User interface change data
──────────────────────────────

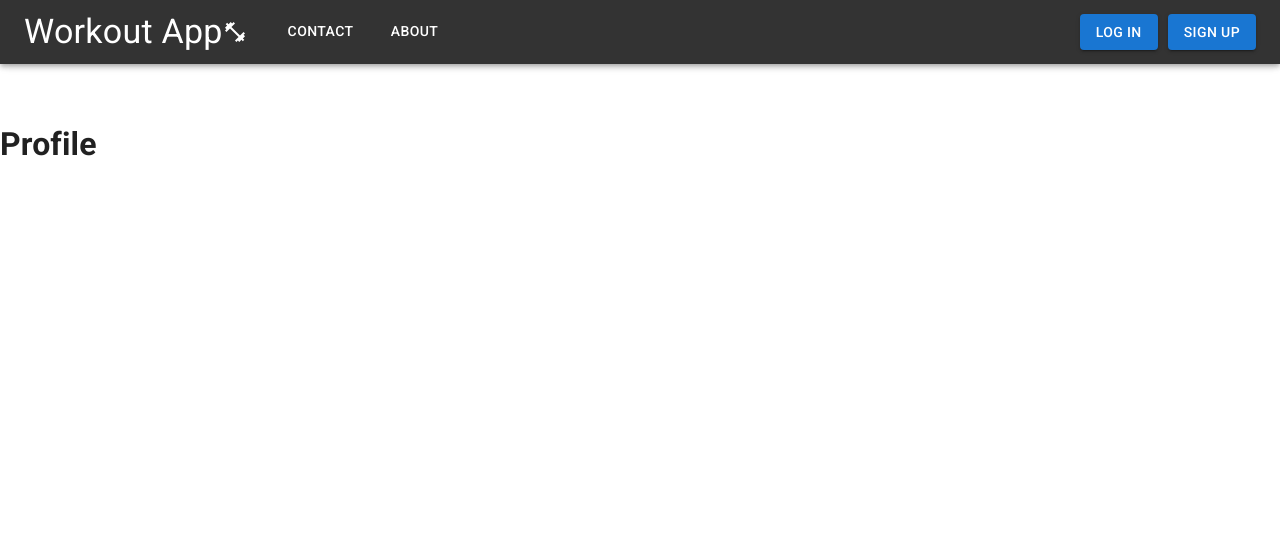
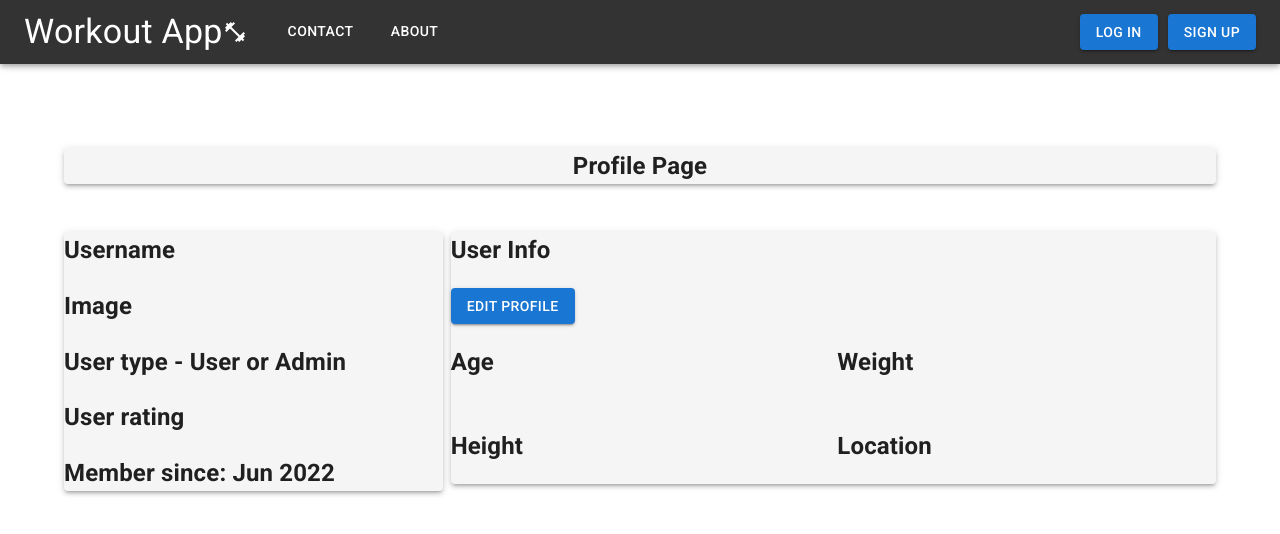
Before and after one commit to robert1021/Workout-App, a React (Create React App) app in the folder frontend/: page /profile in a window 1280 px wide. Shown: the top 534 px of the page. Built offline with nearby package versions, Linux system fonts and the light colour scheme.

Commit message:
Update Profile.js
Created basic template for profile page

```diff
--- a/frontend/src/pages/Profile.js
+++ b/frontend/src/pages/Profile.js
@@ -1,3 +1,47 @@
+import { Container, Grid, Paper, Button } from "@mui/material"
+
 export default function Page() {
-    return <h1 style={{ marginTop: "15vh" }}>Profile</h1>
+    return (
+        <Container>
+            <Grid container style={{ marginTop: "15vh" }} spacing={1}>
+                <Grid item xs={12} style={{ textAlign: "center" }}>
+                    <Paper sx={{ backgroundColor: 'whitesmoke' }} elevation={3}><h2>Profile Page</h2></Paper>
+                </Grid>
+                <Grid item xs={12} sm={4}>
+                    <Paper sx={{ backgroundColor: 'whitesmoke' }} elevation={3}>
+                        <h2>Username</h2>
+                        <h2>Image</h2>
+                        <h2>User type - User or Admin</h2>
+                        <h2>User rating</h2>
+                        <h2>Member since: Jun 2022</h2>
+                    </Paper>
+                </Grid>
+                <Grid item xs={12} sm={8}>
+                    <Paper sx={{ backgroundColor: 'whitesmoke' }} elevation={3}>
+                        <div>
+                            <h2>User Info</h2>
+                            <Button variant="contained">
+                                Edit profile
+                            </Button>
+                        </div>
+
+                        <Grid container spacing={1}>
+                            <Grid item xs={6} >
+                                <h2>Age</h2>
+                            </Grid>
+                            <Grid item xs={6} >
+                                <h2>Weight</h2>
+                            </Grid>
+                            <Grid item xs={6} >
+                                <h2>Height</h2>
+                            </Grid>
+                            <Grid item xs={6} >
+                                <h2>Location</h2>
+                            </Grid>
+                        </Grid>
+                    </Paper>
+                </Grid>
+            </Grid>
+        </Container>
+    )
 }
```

──────────────────────────────

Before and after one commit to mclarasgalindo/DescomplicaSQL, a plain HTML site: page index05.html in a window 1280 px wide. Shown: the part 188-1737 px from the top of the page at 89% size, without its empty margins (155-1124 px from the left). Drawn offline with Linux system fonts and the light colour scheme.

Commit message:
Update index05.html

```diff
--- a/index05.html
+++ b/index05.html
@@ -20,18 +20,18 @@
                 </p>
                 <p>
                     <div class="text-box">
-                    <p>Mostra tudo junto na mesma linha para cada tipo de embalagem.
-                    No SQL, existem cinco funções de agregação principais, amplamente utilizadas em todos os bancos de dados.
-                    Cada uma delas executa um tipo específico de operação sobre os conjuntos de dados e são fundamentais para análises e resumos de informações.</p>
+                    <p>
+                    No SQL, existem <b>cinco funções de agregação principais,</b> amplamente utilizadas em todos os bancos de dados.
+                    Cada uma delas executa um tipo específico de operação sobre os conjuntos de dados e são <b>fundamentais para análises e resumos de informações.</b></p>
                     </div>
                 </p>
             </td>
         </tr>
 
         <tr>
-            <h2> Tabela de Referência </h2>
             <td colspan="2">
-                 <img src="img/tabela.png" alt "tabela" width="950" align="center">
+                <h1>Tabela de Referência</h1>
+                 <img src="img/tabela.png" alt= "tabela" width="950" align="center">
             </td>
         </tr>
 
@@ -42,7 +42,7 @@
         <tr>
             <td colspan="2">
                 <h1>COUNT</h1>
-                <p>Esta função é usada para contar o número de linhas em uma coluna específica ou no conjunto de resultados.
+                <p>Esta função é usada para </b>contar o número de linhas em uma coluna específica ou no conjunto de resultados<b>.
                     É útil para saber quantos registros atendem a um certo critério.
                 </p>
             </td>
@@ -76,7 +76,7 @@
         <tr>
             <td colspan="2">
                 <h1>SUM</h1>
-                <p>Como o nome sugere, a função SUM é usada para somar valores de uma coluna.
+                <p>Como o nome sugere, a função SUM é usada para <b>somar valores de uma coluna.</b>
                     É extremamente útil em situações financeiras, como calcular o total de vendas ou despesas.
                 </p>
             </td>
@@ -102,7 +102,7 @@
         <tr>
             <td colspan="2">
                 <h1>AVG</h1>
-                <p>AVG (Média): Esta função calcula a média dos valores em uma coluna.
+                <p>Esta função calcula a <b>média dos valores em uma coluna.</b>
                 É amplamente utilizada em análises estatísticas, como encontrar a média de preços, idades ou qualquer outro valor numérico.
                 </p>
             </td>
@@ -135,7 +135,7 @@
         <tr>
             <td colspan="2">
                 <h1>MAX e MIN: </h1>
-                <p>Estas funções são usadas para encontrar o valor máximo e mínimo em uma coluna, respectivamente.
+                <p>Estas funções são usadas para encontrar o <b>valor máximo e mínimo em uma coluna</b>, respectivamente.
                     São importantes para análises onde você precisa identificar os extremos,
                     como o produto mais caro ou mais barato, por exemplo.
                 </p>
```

──────────────────────────────

Task brief
Each line of the entries where the string "coluna" occurs should be shown.

Written answer
-                <p>Esta função é usada para contar o número de linhas em uma coluna específica ou no conjunto de resultados.
+                <p>Esta função é usada para </b>contar o número de linhas em uma coluna específica ou no conjunto de resultados<b>.
-                <p>Como o nome sugere, a função SUM é usada para somar valores de uma coluna.
+                <p>Como o nome sugere, a função SUM é usada para <b>somar valores de uma coluna.</b>
-                <p>AVG (Média): Esta função calcula a média dos valores em uma coluna.
+                <p>Esta função calcula a <b>média dos valores em uma coluna.</b>
-                <p>Estas funções são usadas para encontrar o valor máximo e mínimo em uma coluna, respectivamente.
+                <p>Estas funções são usadas para encontrar o <b>valor máximo e mínimo em uma coluna</b>, respectivamente.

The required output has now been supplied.